After Kay and Peter witness the old man being scrobbled by Abner’s men, they report it to the Inspector (James Grout). The Inspector, of course, doesn’t believe a word of it, preferring to think that Hawlings was spirited away by some of his friends who were playing a prank on him. James Grout is lovely in this scene, as he is throughout the story. There’s a real warmth to his conversation with the children – he may disbelieve everything they say, but he’s never abrupt or unkind. It’s a staple of children’s literature that adults tend to not to believe anything the children say, forcing them to solve the mystery by themselves and the Inspector falls nicely into this pattern.
There’s a major sequence with the Box in this episode – Kay ventures into the wood to meet Herne the Hunter and both of them are transformed firstly into deer, then into birds and finally into fish. It’s a gorgeous example of animation that is enhanced by Roger Limb’s fine score. This sort of animation was never cheap, but it’s immeasurably to the series’ benefit that they spent the money – even if it does look a little the worse for wear on the 2004 DVD release. If the original elements still exist, it would be nice to think they could be restored one day for a special edition re-release.
The reason for this scene is obliquely explained to us by Herne. “Did you see the wolves in the wood? That is why we became wild duck. Did you see the hawks in the air? That is why we became fish in the pool. Now do you see the pike in the weeds?” Which seems to imply that there is danger everywhere, even in the Box – it’s not a safe haven.
One thing that the second episode has lacked is an appearance from Robert Stephens. We have to wait until the final scene before we see him – but even though he has only a brief moment of screen-time he still oozes villainy, which leads us nicely into episode three.

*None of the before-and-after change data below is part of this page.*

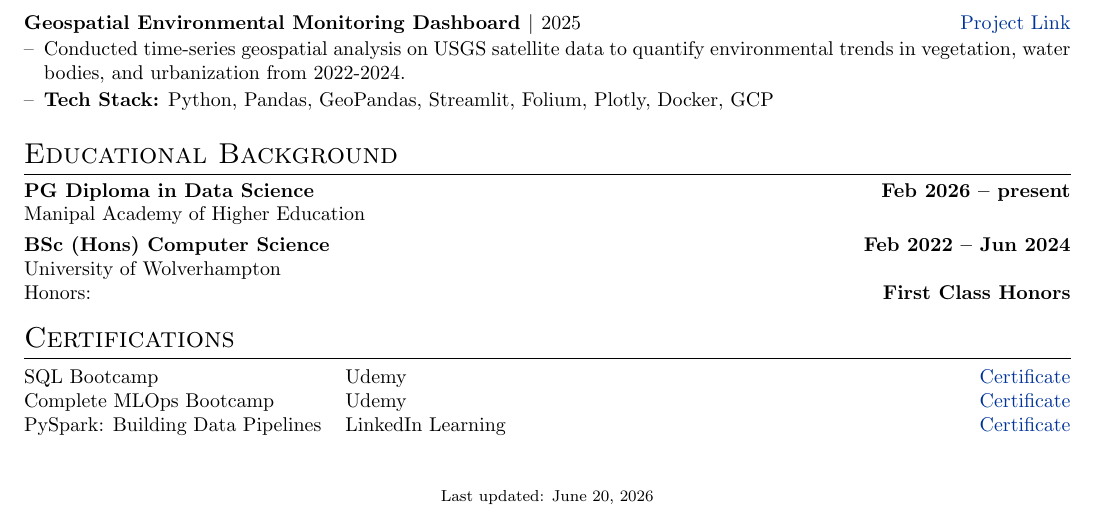
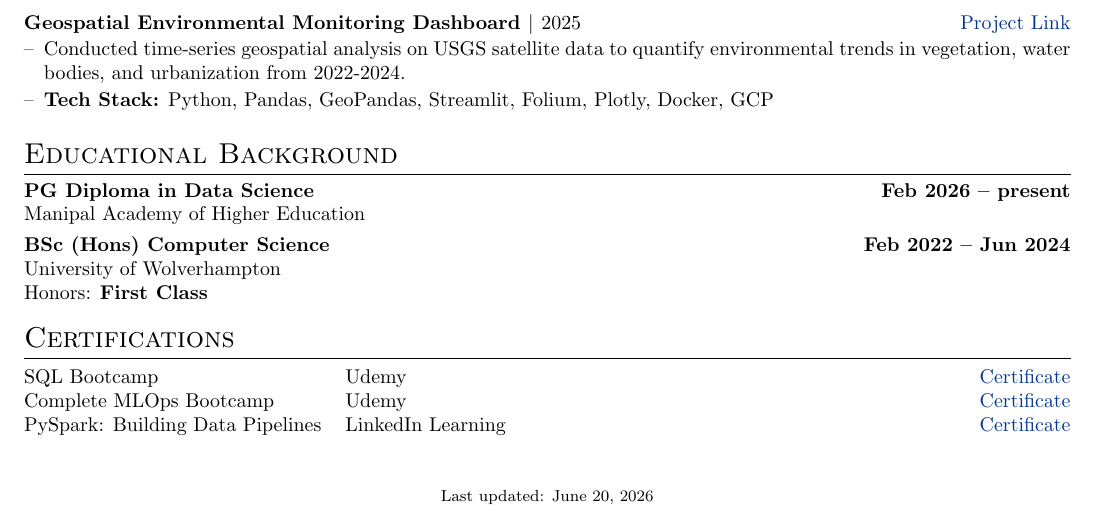
Before and after one commit to SiddhuShkya/autoCV, a LaTeX CV (src/cv.tex): part of the page, cut so that both start at the same text. Compiled offline with pdfLaTeX.

Commit message:
Minor Changes

```diff
--- a/src/cv.tex
+++ b/src/cv.tex
@@ -218,7 +218,7 @@ Manipal Academy of Higher Education
 
 \textbf{BSc (Hons) Computer Science} \hfill \textbf{Feb 2022 -- Jun 2024} \\
 University of Wolverhampton  \\
-Honors: \hfill \textbf{First Class Honors}
+Honors: \textbf{First Class}
 
 %----------------------------------------------------------------------------------------
 %	CERTIFICATIONS
```
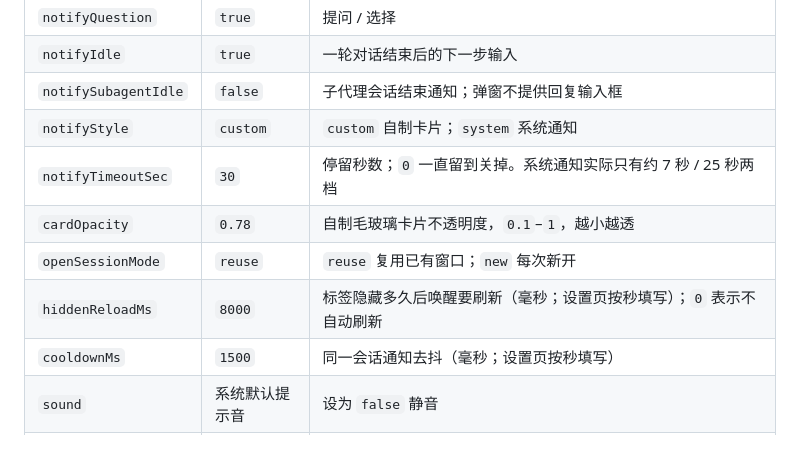
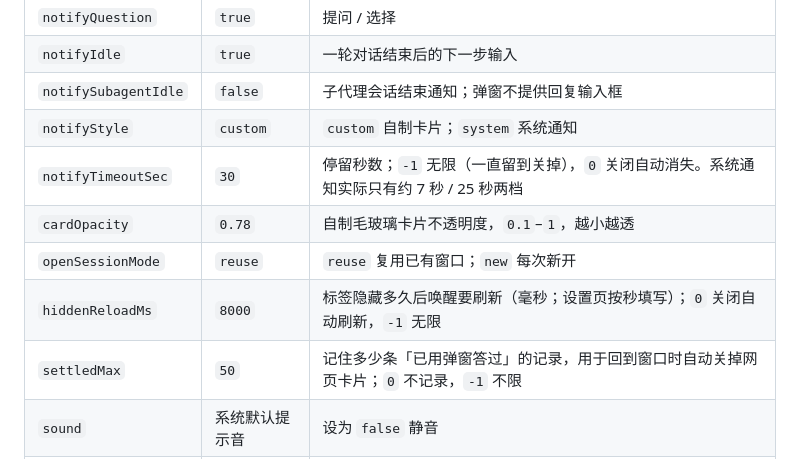
Before and after one commit to AnLifeX/dsh-attention, a Markdown page: README.md, the part around the change. GitHub-like rendering.

Commit message:
docs: document settledMax and the 0/-1 convention
配置表补上 settledMax，更新停留时长 / 隐藏刷新的取值说明（-1 = 无限、0 = 关闭），并删掉已移除的 cooldownMs。

```diff
--- a/README.md
+++ b/README.md
@@ -62,11 +62,11 @@ dsh plugin --profile web add dsh-attention@latest
 | `notifyIdle` | `true` | 一轮对话结束后的下一步输入 |
 | `notifySubagentIdle` | `false` | 子代理会话结束通知；弹窗不提供回复输入框 |
 | `notifyStyle` | `custom` | `custom` 自制卡片；`system` 系统通知 |
-| `notifyTimeoutSec` | `30` | 停留秒数；`0` 一直留到关掉。系统通知实际只有约 7 秒 / 25 秒两档 |
+| `notifyTimeoutSec` | `30` | 停留秒数；`-1` 无限（一直留到关掉），`0` 关闭自动消失。系统通知实际只有约 7 秒 / 25 秒两档 |
 | `cardOpacity` | `0.78` | 自制毛玻璃卡片不透明度，`0.1`–`1`，越小越透 |
 | `openSessionMode` | `reuse` | `reuse` 复用已有窗口；`new` 每次新开 |
-| `hiddenReloadMs` | `8000` | 标签隐藏多久后唤醒要刷新（毫秒；设置页按秒填写）；`0` 表示不自动刷新 |
-| `cooldownMs` | `1500` | 同一会话通知去抖（毫秒；设置页按秒填写） |
+| `hiddenReloadMs` | `8000` | 标签隐藏多久后唤醒要刷新（毫秒；设置页按秒填写）；`0` 关闭自动刷新，`-1` 无限 |
+| `settledMax` | `50` | 记住多少条「已用弹窗答过」的记录，用于回到窗口时自动关掉网页卡片；`0` 不记录，`-1` 不限 |
 | `sound` | 系统默认提示音 | 设为 `false` 静音 |
 | `choiceShellPath` | 自动 | 自制卡片使用的 PowerShell。默认优先 `pwsh` 7（启动更快），找不到时用 Windows PowerShell 5.1；可显式指定路径 |
 
```
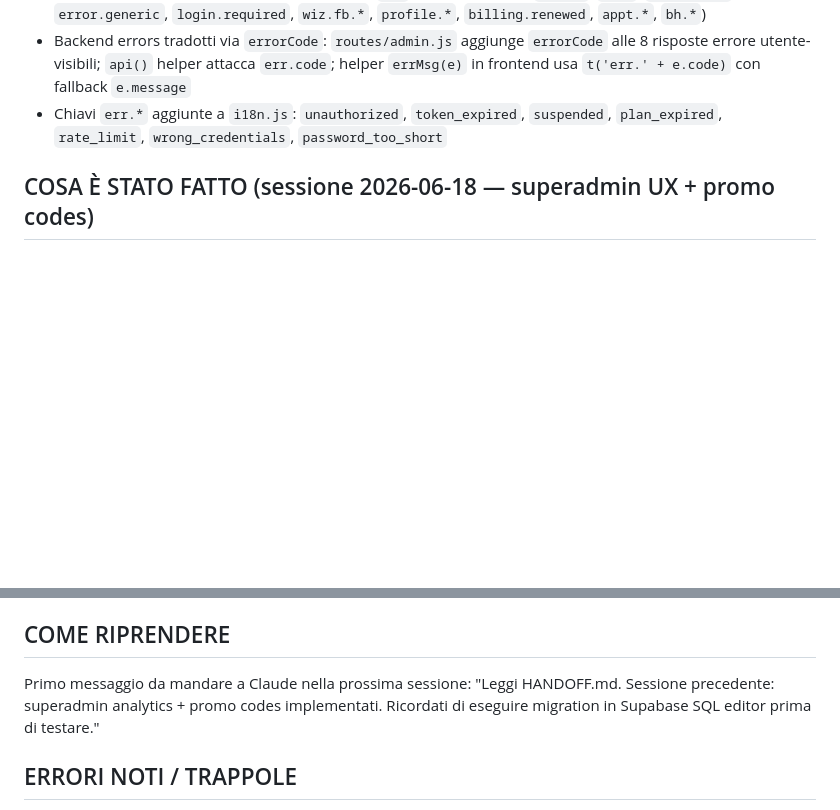
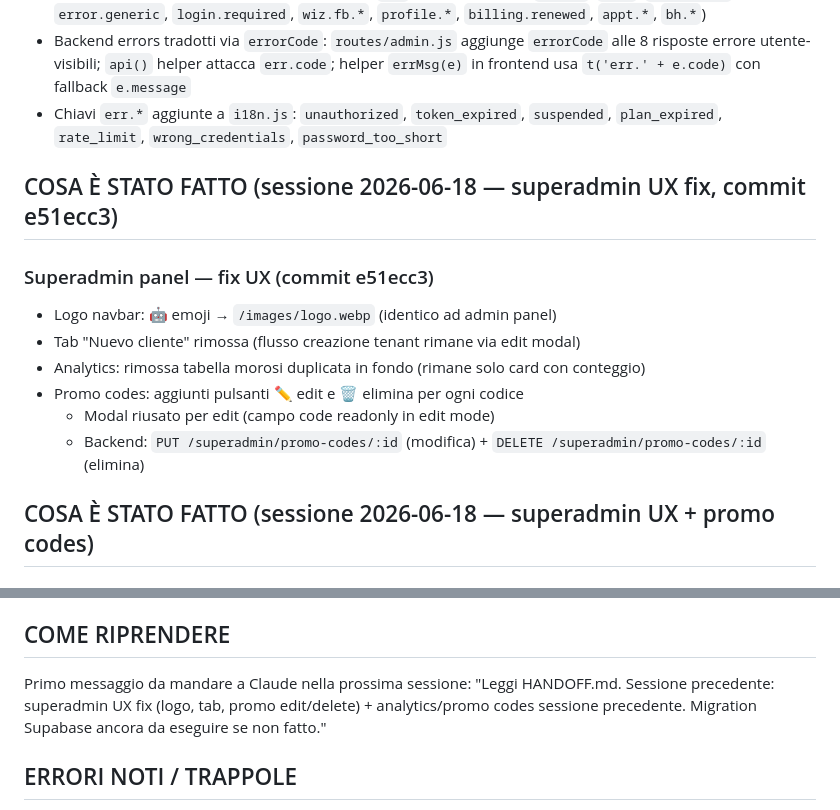
Before and after one commit to fraccetta-hub/sara-bot, a Markdown page: HANDOFF.md, 2 parts joined by grey strips. GitHub-like rendering; blank space fills up the shorter version.

Commit message:
docs: update HANDOFF and SAAS_GUIDE with UX fix session 2026-06-18

```diff
--- a/HANDOFF.md
+++ b/HANDOFF.md
@@ -67,6 +67,16 @@
 - Backend errors tradotti via `errorCode`: `routes/admin.js` aggiunge `errorCode` alle 8 risposte errore utente-visibili; `api()` helper attacca `err.code`; helper `errMsg(e)` in frontend usa `t('err.' + e.code)` con fallback `e.message`
 - Chiavi `err.*` aggiunte a `i18n.js`: `unauthorized`, `token_expired`, `suspended`, `plan_expired`, `rate_limit`, `wrong_credentials`, `password_too_short`
 
+## COSA È STATO FATTO (sessione 2026-06-18 — superadmin UX fix, commit e51ecc3)
+
+### Superadmin panel — fix UX (commit e51ecc3)
+- Logo navbar: 🤖 emoji → `/images/logo.webp` (identico ad admin panel)
+- Tab "Nuevo cliente" rimossa (flusso creazione tenant rimane via edit modal)
+- Analytics: rimossa tabella morosi duplicata in fondo (rimane solo card con conteggio)
+- Promo codes: aggiunti pulsanti ✏️ edit e 🗑️ elimina per ogni codice
+  - Modal riusato per edit (campo code readonly in edit mode)
+  - Backend: `PUT /superadmin/promo-codes/:id` (modifica) + `DELETE /superadmin/promo-codes/:id` (elimina)
+
 ## COSA È STATO FATTO (sessione 2026-06-18 — superadmin UX + promo codes)
 
 ### Superadmin panel — miglioramenti UX
@@ -116,7 +126,7 @@
 
 ## COME RIPRENDERE
 Primo messaggio da mandare a Claude nella prossima sessione:
-"Leggi HANDOFF.md. Sessione precedente: superadmin analytics + promo codes implementati. Ricordati di eseguire migration in Supabase SQL editor prima di testare."
+"Leggi HANDOFF.md. Sessione precedente: superadmin UX fix (logo, tab, promo edit/delete) + analytics/promo codes sessione precedente. Migration Supabase ancora da eseguire se non fatto."
 
 ## ERRORI NOTI / TRAPPOLE
 - NON leggere/query tabella prod `tenants` con `select('*')` o colonne sensibili senza autorizzazione esplicita utente per quella lettura specifica — bloccato da permission classifier (dati merchant: token WhatsApp, telefoni).
```
Also changed, not shown: SAAS_GUIDE.md (+2 -2 lines).
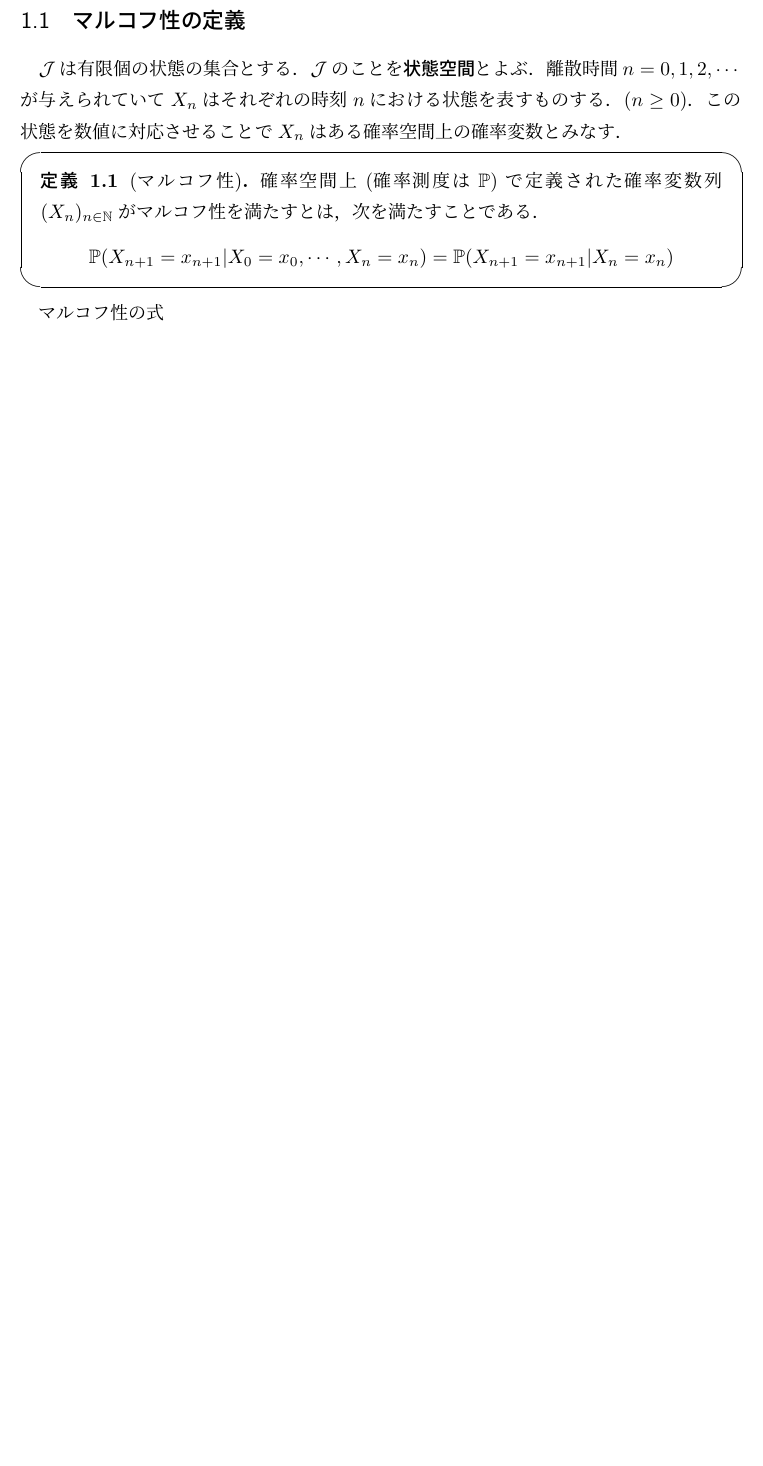
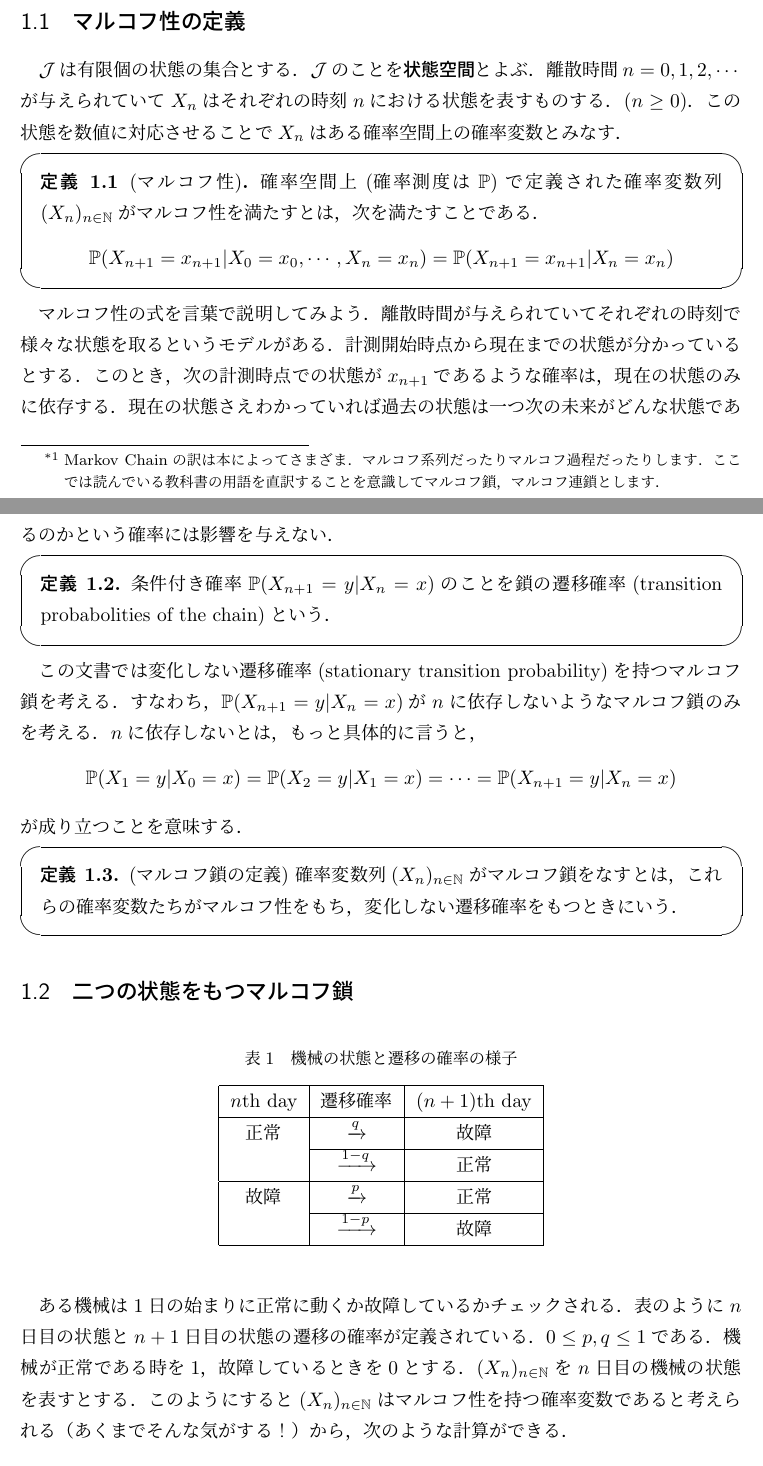
Before and after one commit to kawawan/MarkovChain, a LaTeX document (Markov Chain.tex): part of the page before the commit and two parts of pages 1 and 2 of 3 after it, the two joined at a grey line, cut so that both start at the same text, the shorter picture padded with empty space. Compiled offline with pLaTeX and dvipdfmx.

Commit message:
機械の例途中まで書いた

```diff
--- a/Markov Chain.tex
+++ b/Markov Chain.tex
@@ -97,2 +98,3 @@
 \end{abstract}
 
+\section{マルコフ鎖の定義と簡単な性質，いくつかの例}\footnote{Markov Chainの訳は本によってさまざま．マルコフ系列だったりマルコフ過程だったりします．ここでは読んでいる教科書の用語を直訳することを意識してマルコフ鎖，マルコフ連鎖とします．}
@@ -107,9 +108,37 @@ $\mathcal{J}$は有限個の状態の集合とする．$\mathcal{J}$のことを
 	\end{defn}
 \end{screen}
 
-マルコフ性の式
+マルコフ性の式を言葉で説明してみよう．離散時間が与えられていてそれぞれの時刻で様々な状態を取るというモデルがある．計測開始時点から現在までの状態が分かっているとする．このとき，次の計測時点での状態が$x_{n+1}$であるような確率は，現在の状態のみに依存する．現在の状態さえわかっていれば過去の状態は一つ次の未来がどんな状態であるのかという確率には影響を与えない．
 
+\begin{screen}
+	\begin{defn}
+		条件付き確率$\mathbb{P}(X_{n+1} = y | X_n = x)$のことを鎖の遷移確率(transition probabolities of the chain)という．
+	\end{defn}
+\end{screen}
 
+この文書では変化しない遷移確率(stationary transition probability)を持つマルコフ鎖を考える．すなわち，$\mathbb{P}(X_{n+1} = y | X_n = x)$が$n$に依存しないようなマルコフ鎖のみを考える．$n$に依存しないとは，もっと具体的に言うと，
+\[\mathbb{P}(X_{1} = y | X_0 = x) = \mathbb{P}(X_{2} = y | X_1 = x) = \cdots = \mathbb{P}(X_{n+1} = y | X_n = x)\]
+が成り立つことを意味する．
+\begin{screen}
+	\begin{defn}(マルコフ鎖の定義)
+		確率変数列$(X_n)_{n \in \NN}$がマルコフ鎖をなすとは，これらの確率変数たちがマルコフ性をもち，変化しない遷移確率をもつときにいう．
+	\end{defn}
+\end{screen}
 
+\subsection{二つの状態をもつマルコフ鎖}
+\begin{table}[h]
+\caption{機械の状態と遷移の確率の様子}
+\begin{center}
+	\begin{tabular}{|c|c|c|} \hline
+		$n$th day & 遷移確率 & $(n+1)$th day \\ \hline
+		正常 & $\xrightarrow{q}$ & 故障 \\ \cline{2-3}
+		\, & $\xrightarrow{1-q}$ & 正常 \\ \hline
+		故障 & $\xrightarrow{p}$ & 正常 \\ \cline{2-3}
+		\, & $\xrightarrow{1-p}$ & 故障 \\ \hline
+	\end{tabular}
+\end{center}
 
-
+\end{table}
+ある機械は1日の始まりに正常に動くか故障しているかチェックされる．表のように$n$日目の状態と$n+1$日目の状態の遷移の確率が定義されている．$0 \leq p,q \leq 1$である．機械が正常である時を$1$，故障しているときを$0$とする．$(X_n)_{n \in \NN}$を$n$日目の機械の状態を表すとする．このようにすると$(X_n)_{n \in \NN}$はマルコフ性を持つ確率変数であると考えられる（あくまでそんな気がする！）から，次のような計算ができる．
+\[\mathbb{P}(X_{n+1} = 1|X_n = 0) = p\]
+\[\mathbb{P}(X_{n+1} = 0|X_n = 1) = q\]
@@ -115,0 +148,5 @@ $\mathcal{J}$は有限個の状態の集合とする．$\mathcal{J}$のことを
+	\mathbb{P}(X_{n+1} = 0) &= \mathbb{P}(X_n = 0 \, \text{and}\, X_{n+1} = 0) + \mathbb{P}(X_n = 1 \, \text{and} \, X_{n+1} = 0) \\
+	&= \mathbb{P}(X_n = 0)\mathbb{P}(X_{n+1} = 0 | X_{n} = 0) + \mathbb{P}(X_n = 1)\mathbb{P}(X_{n+1} = 0 | X_{n} = 1)\\
+	&= \cdots \\
+	&=(1-p-q)\mathbb{P}(X_n = 0) + q \\
+\end{align*}
```
Also changed, not shown: Markov Chain.pdf, Markov Chain.tex (11 more changed lines), 2 other files.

Where is that Rat? And where is the Box? As for the boy … that interfering, overreaching boy … reporting to the police, talking on telephones. What I won’t do to that boy!
Next up – Episode Three – In Darkest Cellars Underneath